Problems Related to Fuel Quality
Do you know what type of fuel is meant to burn in your pellet stove? You can find pellet stoves from a U.S. stove company that are multifuel heaters and can burn pellets made of wood, biomass or grains, including corn, soy and cherry pits. Others can only burn wood pellets. When in doubt, burn high-quality wood pellets and see if the quality and efficiency of the flame increases.
If you know you have a multifuel heater like an American Harvest corn stove, check for the water content in the corn you're burning. Dried corn with a water content of 11 to 12 percent burns best, and a water content above 14 percent will result in steam coming off the corn or trouble igniting the corn. Other fuel types, including wood pellets, may have ash content that's too high for an efficient burn. Ideally, you want an ash content of less than 1 percent.
Also, be sure to program your American Harvest pellet stove to display Pr when burning wood pellets, and Cr when burning corn, soy or cherry pits. To burn these alternative fuel sources, use wood pellets as initial fuel due to its lower flash point.
Problems With Air Flow
Pellet stoves need negative pressure in order to successfully draw oxygen into the stove and fuel the flame. Without sufficient oxygen, the fire will burn out. If you're struggling to keep the fire lit, make sure all the screws on the stove are tight, that all vents are properly sealed with high-heat silicone and that the door to the heater is closed all the way. Then experiment with adjusting the air damper to a more open or closed position, since too much and too little combustion air can cause a lazy flame.
If the viewing glass turns black while the fire is lit, open the air damper to allow more oxygen to flow into the burn pot. You'll also need to open the damper if you see "black popcorn" in the burn chamber.
American Harvest Pellet Stove Errors

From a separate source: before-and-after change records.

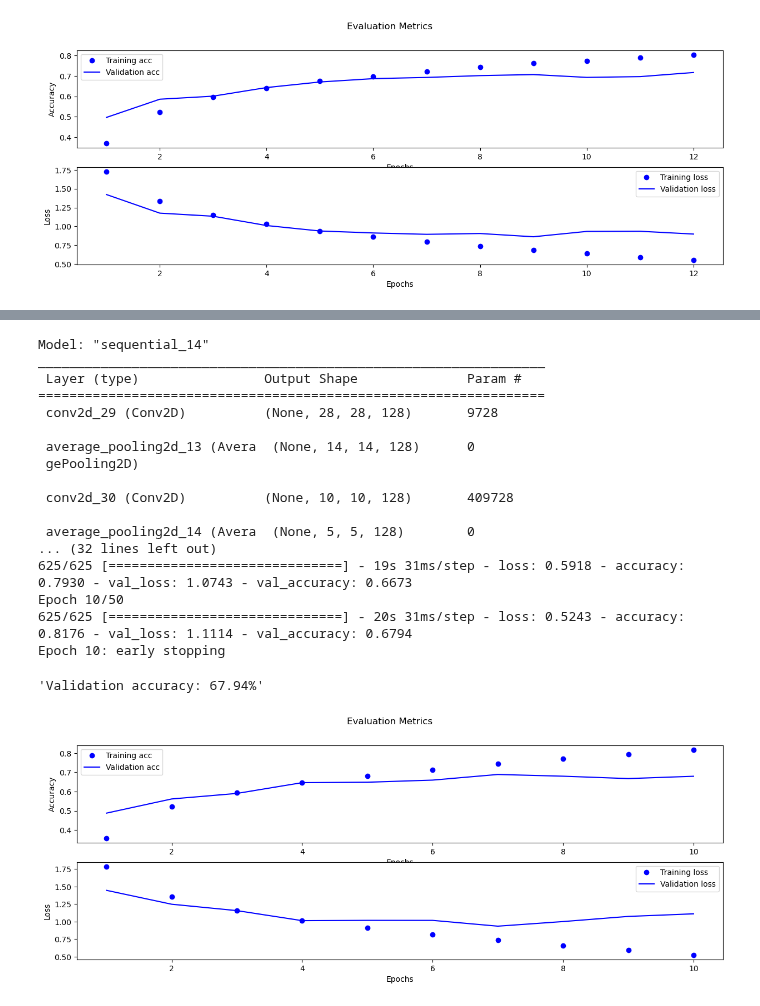
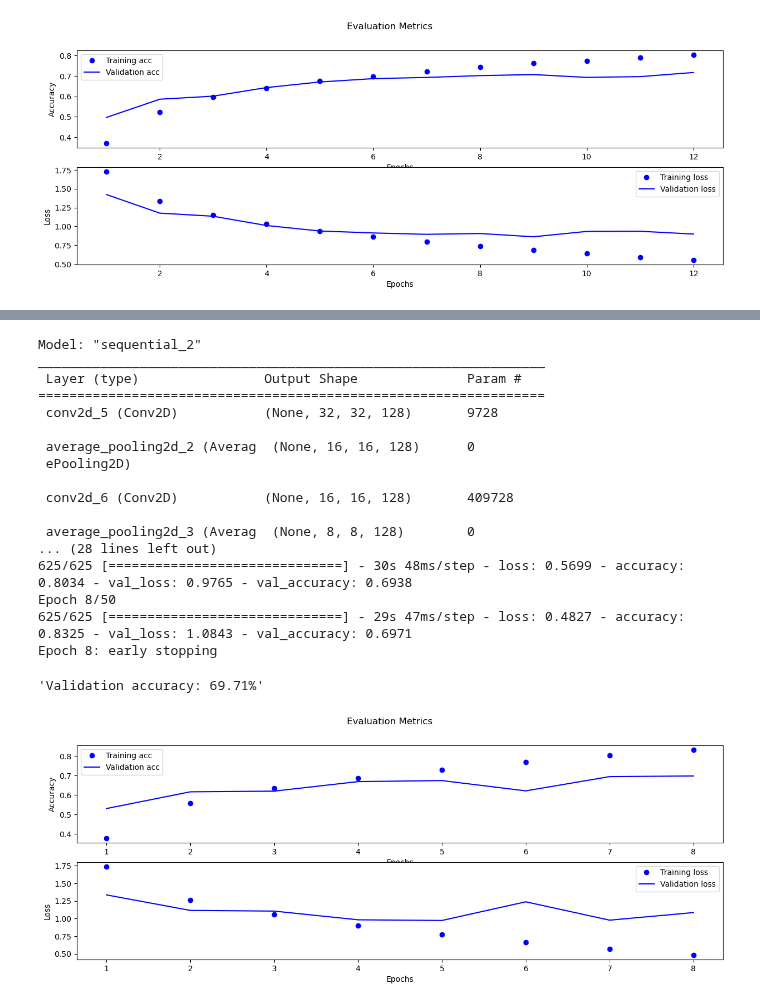
Before and after one commit to akiehl2000/STAA578_Homework, a Jupyter notebook: Homework 3/homework3.ipynb, the cells around one changed output, grey strips where cells are left out. Drawn from its saved outputs; the diff is of its cells as text; code cells hidden in the pictures.

```diff
--- a/Homework 3/homework3.ipynb
+++ b/Homework 3/homework3.ipynb
@@ -236,35 +292,35 @@ Epoch 11: early stopping
 # %%
 # define model architecture
 model = models.Sequential([
-    Conv2D(128, (5, 5), activation = 'relu', input_shape = (32, 32, 3)),
+    Conv2D(128, (5, 5), padding = 'same', activation = 'relu', input_shape = (32, 32, 3)),
     AveragePooling2D((2, 2), 2),
-    Conv2D(128, (5, 5), activation = 'relu'),
+    Conv2D(128, (5, 5), padding = 'same', activation = 'relu'),
     AveragePooling2D((2, 2), 2),
     Flatten(),
     Dense(120, activation = 'relu'),
     Dense(84, activation = 'relu'),
     Dense(10, activation = 'softmax')
 ])
 
 # evaluate model
 EvaluateModel(model)
 # %% [output]
-Model: "sequential_14"
+Model: "sequential_2"
 _________________________________________________________________
  Layer (type)                Output Shape              Param #
 =================================================================
- conv2d_29 (Conv2D)          (None, 28, 28, 128)       9728
+ conv2d_5 (Conv2D)           (None, 32, 32, 128)       9728
 
- average_pooling2d_13 (Avera  (None, 14, 14, 128)      0
- gePooling2D)
+ average_pooling2d_2 (Averag  (None, 16, 16, 128)      0
+ ePooling2D)
 
- conv2d_30 (Conv2D)          (None, 10, 10, 128)       409728
+ conv2d_6 (Conv2D)           (None, 16, 16, 128)       409728
 
- average_pooling2d_14 (Avera  (None, 5, 5, 128)        0
-... (32 lines left out)
-625/625 [==============================] - 19s 31ms/step - loss: 0.5918 - accuracy: 0.7930 - val_loss: 1.0743 - val_accuracy: 0.6673
-Epoch 10/50
-625/625 [==============================] - 20s 31ms/step - loss: 0.5243 - accuracy: 0.8176 - val_loss: 1.1114 - val_accuracy: 0.6794
-Epoch 10: early stopping
+ average_pooling2d_3 (Averag  (None, 8, 8, 128)        0
+... (28 lines left out)
+625/625 [==============================] - 30s 48ms/step - loss: 0.5699 - accuracy: 0.8034 - val_loss: 0.9765 - val_accuracy: 0.6938
+Epoch 8/50
+625/625 [==============================] - 29s 47ms/step - loss: 0.4827 - accuracy: 0.8325 - val_loss: 1.0843 - val_accuracy: 0.6971
+Epoch 8: early stopping
-'Validation accuracy: 67.94%'
+'Validation accuracy: 69.71%'
-[figure, old version]
+[figure, new version]
```
Also changed, not shown: parts of 4 cells of this notebook.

According to the American Harvest Operator's Manual, an error code can display important information to help you use your pellet stove safely and efficiently. On American Harvest pellet stoves, an Err1 code means that the stove has reached its maximum temperature safety limit due to poor ventilation or fan blockage or failure. Code Err2 means that the minimum temperature limit has been reached, which could happen if the hopper runs out of fuel, the auger jams or the fire goes out.
Err3 means that the Room Fan On switch failed to go on, which it should do around 110 degrees Fahrenheit. Therefore, this error code is also associated with an empty hopper or an auger failure. Err4 signals that a power failure occurred while the stove was hot, and that the stove was cold when the power returned. Error codes Err5 and Err6 indicate a problem with the auger fuse or motor.
Err7 alerts to a blown fuse in the draft fan, whereas Err8 refers to a blown fuse in the room fan. Err9 indicates a problem with the AC supply, and the final error code, Err10, signals a blown fuse in the igniter.